Men’s soccer player was drafted in Major League Soccer

Stephan Toljan, Senior Staff Writer

Men’s soccer forward Geo Alves, a senior, was drafted in the third round of the 2019 Major League Soccer SuperDraft Jan. 14 by D.C. United, according to UVM athletics.

Alves now joins a small group of 14 other athletes who have gone on to sign professional contracts during or after their time at UVM.

Although Alves said that he was unsure prior to the SuperDraft whether or not he would be drafted, he is happy to be selected.

“I am very excited to be playing for D.C. United,” he said. “[I would thank] my teammates, coaches and UVM athletics.”

Head coach Rob Dow said that the dynamic of the team helped Alves reach the major league level.

“The dynamic of the team is one of just one big family,” he said. “I think that helped Geo a lot to find his place.”

Alves was born in São Filipe, Cape Verde and immigrated to the U.S. when he was 16, he said.

“When I got here, I couldn’t even say ‘hi,’ I didn’t even know what ‘hi’ was,” he said.

After playing for two seasons at Dean College in Massachusetts, Alves transferred to UVM.

In the first seven games of his career as a Catamount, he scored six goals, according to UVM athletics.

Dow said that Alves’ performance for UVM has shown his ability to perform at the major league level.

“He evolved as a player to be more and more consistent,” he said. “It’s a credit to him and his development. He has great adaptability.”

Alves is the second UVM soccer player to be taken in the SuperDraft in the last three years, according to UVM athletics.

“Whenever you put a challenge in front of him, Geo steps up,” Dow said. “He’s producing and training [hard].”

Athletic Director Jeff Schulman said he was excited for Alves.

“I just want to say how happy I am for Geo, as it reflects on how good of a player he is,” he said. “It’s a great representative of UVM and UVM soccer.”

Alves said that he hopes to still earn his degree, even though he began his career with the MLS team Jan. 20.

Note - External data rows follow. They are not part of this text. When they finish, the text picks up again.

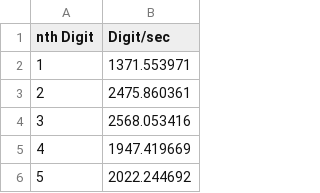
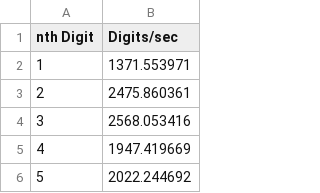
Before and after one commit to bootsareme/jupyter, a CSV file: notebooks/bellard_pi_digitGen_rate.csv, drawn as a sheet; only a part is shown.

Commit message:
Update bellard_pi_digitGen_rate.csv

```diff
--- a/notebooks/bellard_pi_digitGen_rate.csv
+++ b/notebooks/bellard_pi_digitGen_rate.csv
@@ -1,2 +1,2 @@
-nth Digit,Digit/sec
+nth Digit,Digits/sec
 1,1371.553971
```
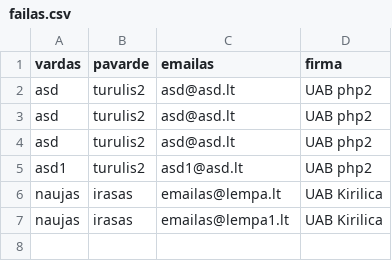
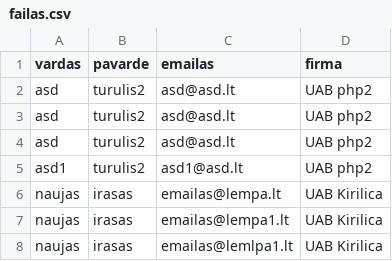
Before and after one commit to shinbeth/pasizaidimai, a CSV file: 6/data/failas.csv, drawn as a sheet.

```diff
--- a/6/data/failas.csv
+++ b/6/data/failas.csv
@@ -7 +7,2 @@ naujas,irasas,emailas@lempa.lt,UAB Kirilica
 naujas,irasas,emailas@lempa1.lt,UAB Kirilica
+naujas,irasas,emailas@lemlpa1.lt,UAB Kirilica
```
Also changed, not shown: 1 other file.
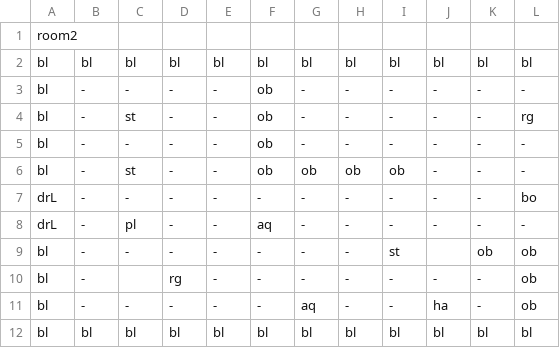
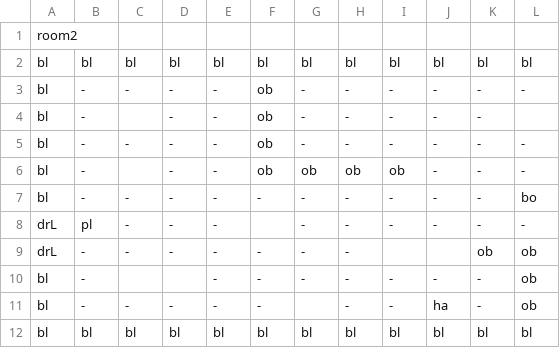
Before and after one commit to MMachado05/3902_Project, a CSV file: Rooms/room1.csv, drawn as a sheet; only a part is shown; the diff names each change by its address in the sheet, - before the commit and + after, or states it on an @@ line.

```diff
--- a/Rooms/room1.csv
+++ b/Rooms/room1.csv
-C4: st
+C4: (empty)
-L4: rg
+L4: (empty)
-C6: st
+C6: (empty)
-A7: drL
+A7: bl
-B8: -
+B8: pl
-C8: pl
+C8: -
-F8: aq
+F8: (empty)
-A9: bl
+A9: drL
-I9: st
+I9: (empty)
-D10: rg
+D10: (empty)
-G11: aq
+G11: (empty)
```
Also changed, not shown: Rooms/room2.csv, Rooms/room3.csv, 25 other files.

“I want to help kids get here, because we don’t have the people who help you get into schools in Cape Verde,” he said. “It’s really hard to get out of the country, but we have a lot of good talent.”

He said that in addition to everyone who was happy for him here at school, no one was happier than his mom and grandfather.

“I’m pretty sure she cried,” he said.

Even with that, Alves said that he wanted to be drafted for his grandfather.

“He had diabetes, so they had to amputate both of his feet, but at six-o’clock every morning he would wake me up for practice,” he said. “I wanted to do this more for him than for me.”

Alves said that he sometimes doesn’t believe that he now has the opportunity to live his dream.

 “Now is when the work is going to start,” Alves said. “The first two years is crucial to become established in the league.”